_What to produce_. Search the data for lines holding the word "output". State how many there are, and nothing else.

─── Records supplied

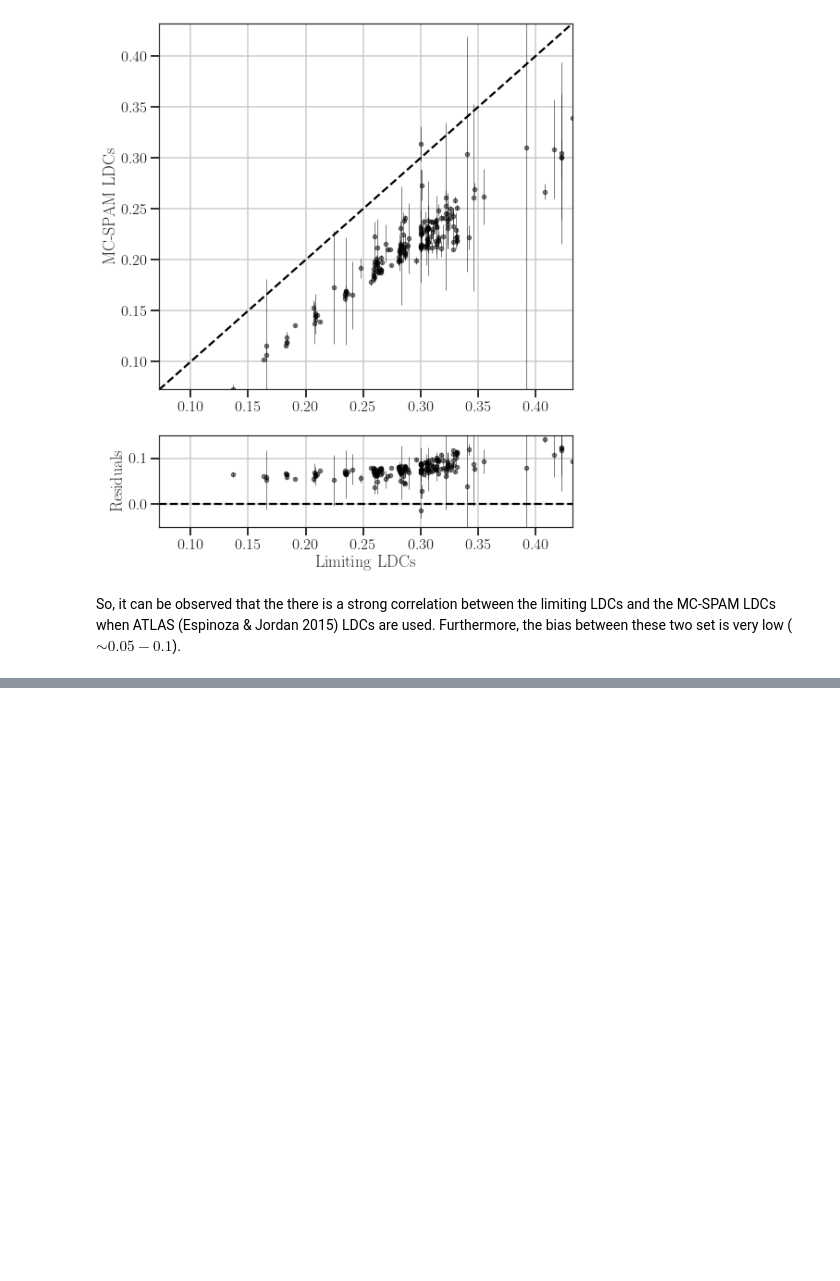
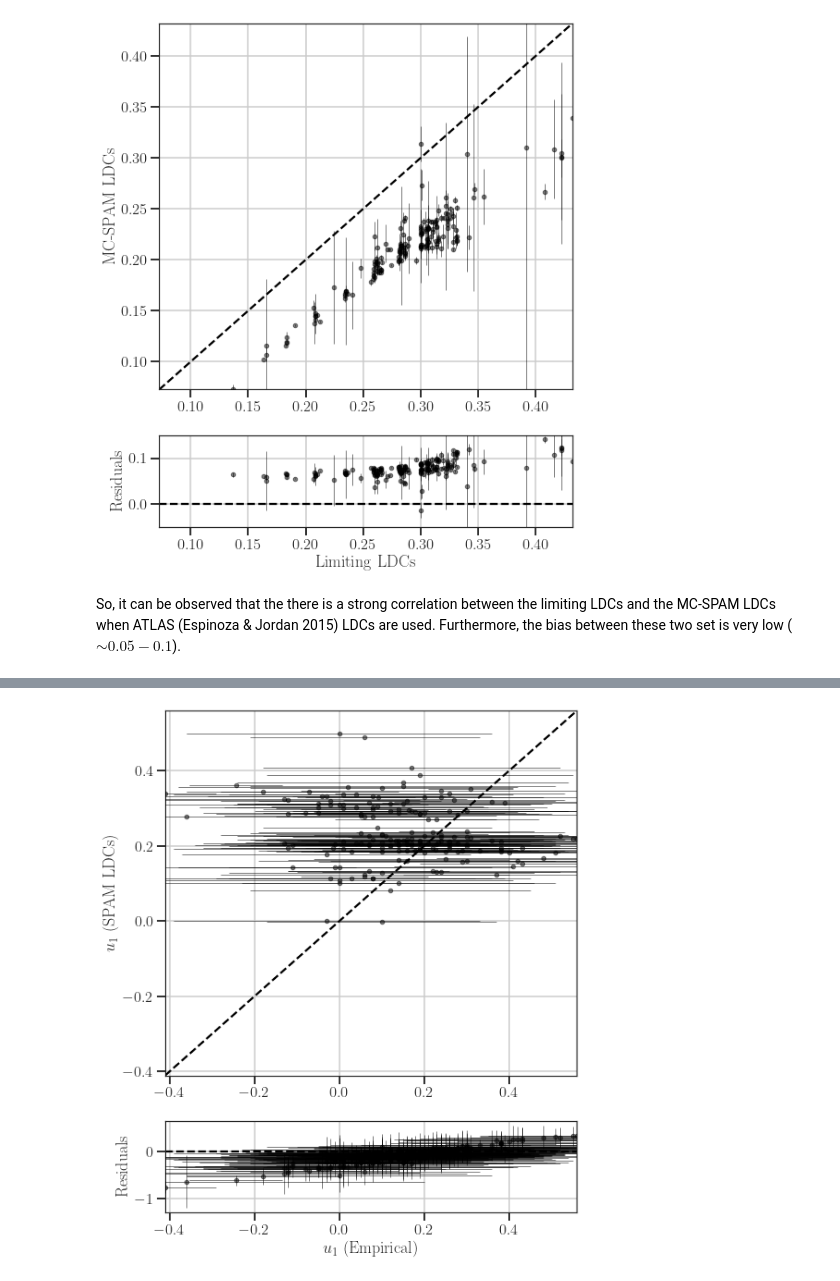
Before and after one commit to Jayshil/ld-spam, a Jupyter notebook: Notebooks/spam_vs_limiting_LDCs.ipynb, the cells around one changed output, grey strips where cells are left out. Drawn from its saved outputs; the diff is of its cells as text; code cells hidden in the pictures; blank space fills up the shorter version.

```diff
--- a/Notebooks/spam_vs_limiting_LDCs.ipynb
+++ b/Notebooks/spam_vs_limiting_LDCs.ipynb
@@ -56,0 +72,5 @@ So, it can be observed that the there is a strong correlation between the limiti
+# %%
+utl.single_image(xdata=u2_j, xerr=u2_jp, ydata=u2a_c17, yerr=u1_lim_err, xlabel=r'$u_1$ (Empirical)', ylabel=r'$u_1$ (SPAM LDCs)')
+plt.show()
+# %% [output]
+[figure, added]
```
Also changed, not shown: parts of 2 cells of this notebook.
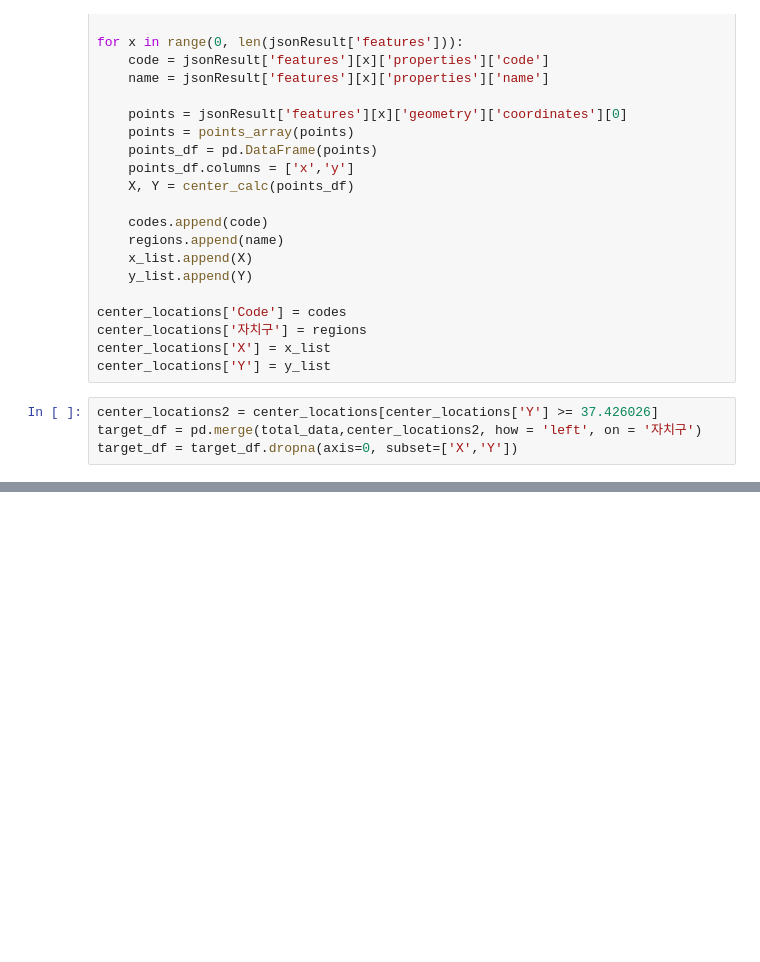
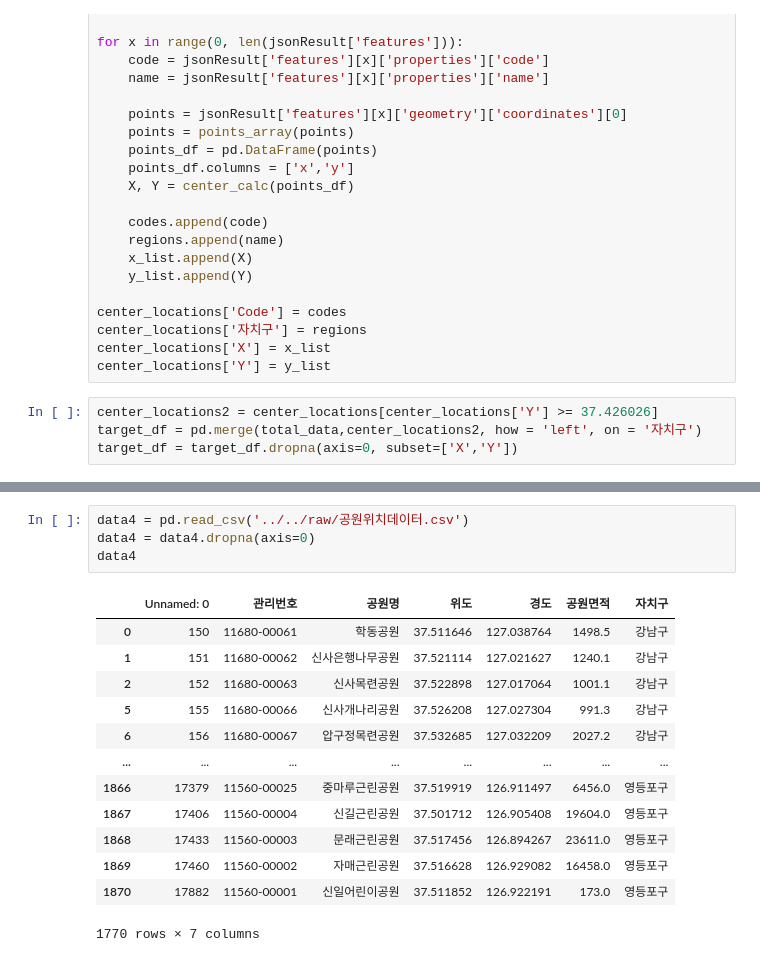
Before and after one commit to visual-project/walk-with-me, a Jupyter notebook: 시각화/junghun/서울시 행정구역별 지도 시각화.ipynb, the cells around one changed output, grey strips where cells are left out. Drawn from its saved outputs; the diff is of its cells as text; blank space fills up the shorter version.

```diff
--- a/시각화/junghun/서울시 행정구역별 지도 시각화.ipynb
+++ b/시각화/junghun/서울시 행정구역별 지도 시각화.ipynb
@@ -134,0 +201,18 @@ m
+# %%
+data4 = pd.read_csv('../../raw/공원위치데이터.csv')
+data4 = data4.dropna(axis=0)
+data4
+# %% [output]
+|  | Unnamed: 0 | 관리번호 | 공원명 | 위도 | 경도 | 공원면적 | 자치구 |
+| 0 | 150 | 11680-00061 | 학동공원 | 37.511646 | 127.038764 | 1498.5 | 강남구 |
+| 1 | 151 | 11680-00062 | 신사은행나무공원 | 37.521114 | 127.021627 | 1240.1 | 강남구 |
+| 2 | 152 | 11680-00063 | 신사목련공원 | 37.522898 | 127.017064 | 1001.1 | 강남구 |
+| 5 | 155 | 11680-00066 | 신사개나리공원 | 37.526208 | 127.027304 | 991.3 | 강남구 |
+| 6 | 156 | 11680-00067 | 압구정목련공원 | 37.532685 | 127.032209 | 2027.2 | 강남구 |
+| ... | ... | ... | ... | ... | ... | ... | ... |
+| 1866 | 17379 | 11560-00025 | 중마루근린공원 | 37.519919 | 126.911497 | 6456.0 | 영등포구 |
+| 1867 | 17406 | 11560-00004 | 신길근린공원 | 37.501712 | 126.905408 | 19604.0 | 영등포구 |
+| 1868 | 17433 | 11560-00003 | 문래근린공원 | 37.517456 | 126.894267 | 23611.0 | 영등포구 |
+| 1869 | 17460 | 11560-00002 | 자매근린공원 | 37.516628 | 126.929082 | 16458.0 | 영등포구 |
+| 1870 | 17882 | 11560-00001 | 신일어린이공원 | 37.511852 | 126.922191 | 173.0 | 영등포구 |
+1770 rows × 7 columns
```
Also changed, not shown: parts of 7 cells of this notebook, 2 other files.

──────

_Solution to this exercise_. 4